Wednesday, July 20, at 8:00pm
Saturday, July 23, at 3:45pm
Sunday, July 24, at 1:00pm
They say: “Why are actors freaks? This parody of an actor’s life will take you from the first glimpses of eclectic behavior through the insanity that forces actors to take off their clothes at inopportune moments and scream profanities at the help.”
Greg’s Take: There is a fundamental misconception at the heart of Love Me! (Why Everyone Hates Actors). I have a great many friends who are actors, and most of them are lovely people, certainly not deserving of hatred on a scale as vast as the title of this play. However, it is my experience that people at large do tend to hate a very specific type of actor. This actor thinks that everything they do, every joke they tell, every detail of their lives is crucially importantand that these things do not need to be presented in a particularly relatable way. By simply happening to the actor, they are by definition worthy of repeating. And it is this type of actor whom we see at the center of Love Me!, a self-absorbed protagonist in triplicate.
The play was written and directed by Cyle Durkee, who casts two actors as younger and older versions of himself, while enlisting a third actor to narrate autobiographical vignettes from a first-person perspective.
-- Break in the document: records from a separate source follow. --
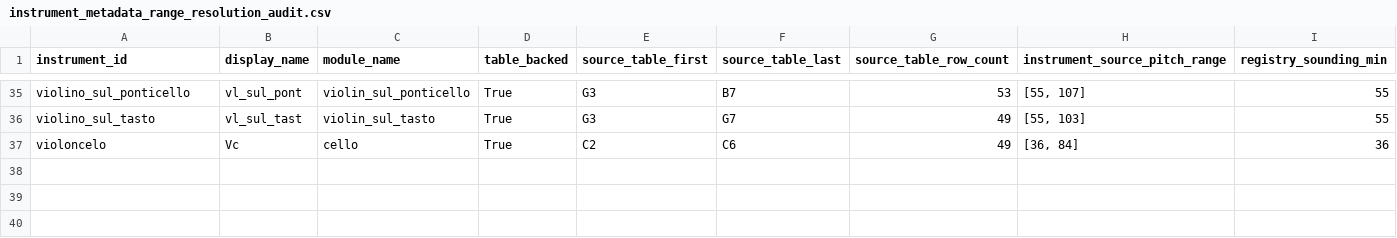
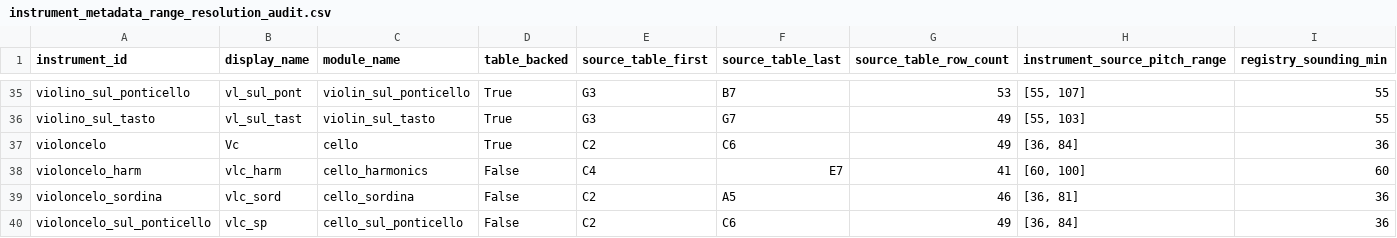
Before and after one commit to LuisMRaimundo/Textural_Density, a CSV file: reports/instrument_metadata_range_resolution_audit.csv, drawn as a sheet; only a part is shown, gaps mark what is left out; rows hold the shown columns only; the diff names each change by its address in the sheet, - before the commit and + after, or states it on an @@ line.

```diff
--- a/reports/instrument_metadata_range_resolution_audit.csv
+++ b/reports/instrument_metadata_range_resolution_audit.csv
+row 38: violoncelo_harm | vlc_harm | cello_harmonics | False | C4 | E7 | 41 | [60, 100] | 60
+row 39: violoncelo_sordina | vlc_sord | cello_sordina | False | C2 | A5 | 46 | [36, 81] | 36
+row 40: violoncelo_sul_ponticello | vlc_sp | cello_sul_ponticello | False | C2 | C6 | 49 | [36, 84] | 36
```
Also changed, not shown: 18 other files.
It is these vignettes that form the basic foundation of the show’s plot, starting in early childhood and tracing the vague outline of a human being all the way through to the present day. Alex Vaughan as said narrator might be a very good actor himself, but we don’t know, because the only medium he’s given to work in is sarcasm. The same goes for the rest of the cast. They’re given very few opportunities in a script composed mostly of snappy one-liners to become fully realized characters. In fact, the only real speed this play has is sarcasm: The dialogue is unrelentingly snarky from start to finish, and even the tender moment of genuine human connection at the end has a smirking cleverness that undermines the cathartic release.
Ultimately, this is a play about growing up, coming into yourself, and learning to rely on others and be relied upon in return. But for a play that puts so much stock in the concepts of love and support, it doesn’t put a lot of effort into developing any characters besides the main. The one notable exception is Adam Adkins as Cyle’s father, and it is a testament to Adkins as an actor that his guy makes a really likeable dad. The fatherly love he exudes towards his kids is genuinely believableand not an easy task with a script that would rather treat family members as a series of witty observations than actual people.
In his director’s note, Durkee advises the audience that Love Me! is a satire. The events are exaggerated and heightened in order to better fit the medium of theater. This is funny. Still, there are things his script uses to get laughs that are categorically not funny. Hitting children is not funny. The attempted suicide of a loved one is not funny. The play uses both of these for the sole purpose of a cheap laugh. If it had moved on from these incidents in a heartfelt, honest mannerthat happened to be funny along the waythat might have been OK. Unfortunately, Durkee hasn’t put in the extra work.
All of this is not to say that the major shortcoming of Love Me! is its autobiographical subject matter. Rather, Durkee’s script makes very little attempt to give any of the recreated anecdotes a universal significance. To the audience, they don’t mean anything; there’s no real effort to make those anecdotes add up to something.
That may be the real reason why everyone hates actors. They can be really self-centered sometimes.
See it if: You don’t mind a heaping helping of sarcasm to tie together a series of real-life vignettes.
Skip it if: You feel family members deserve better than that.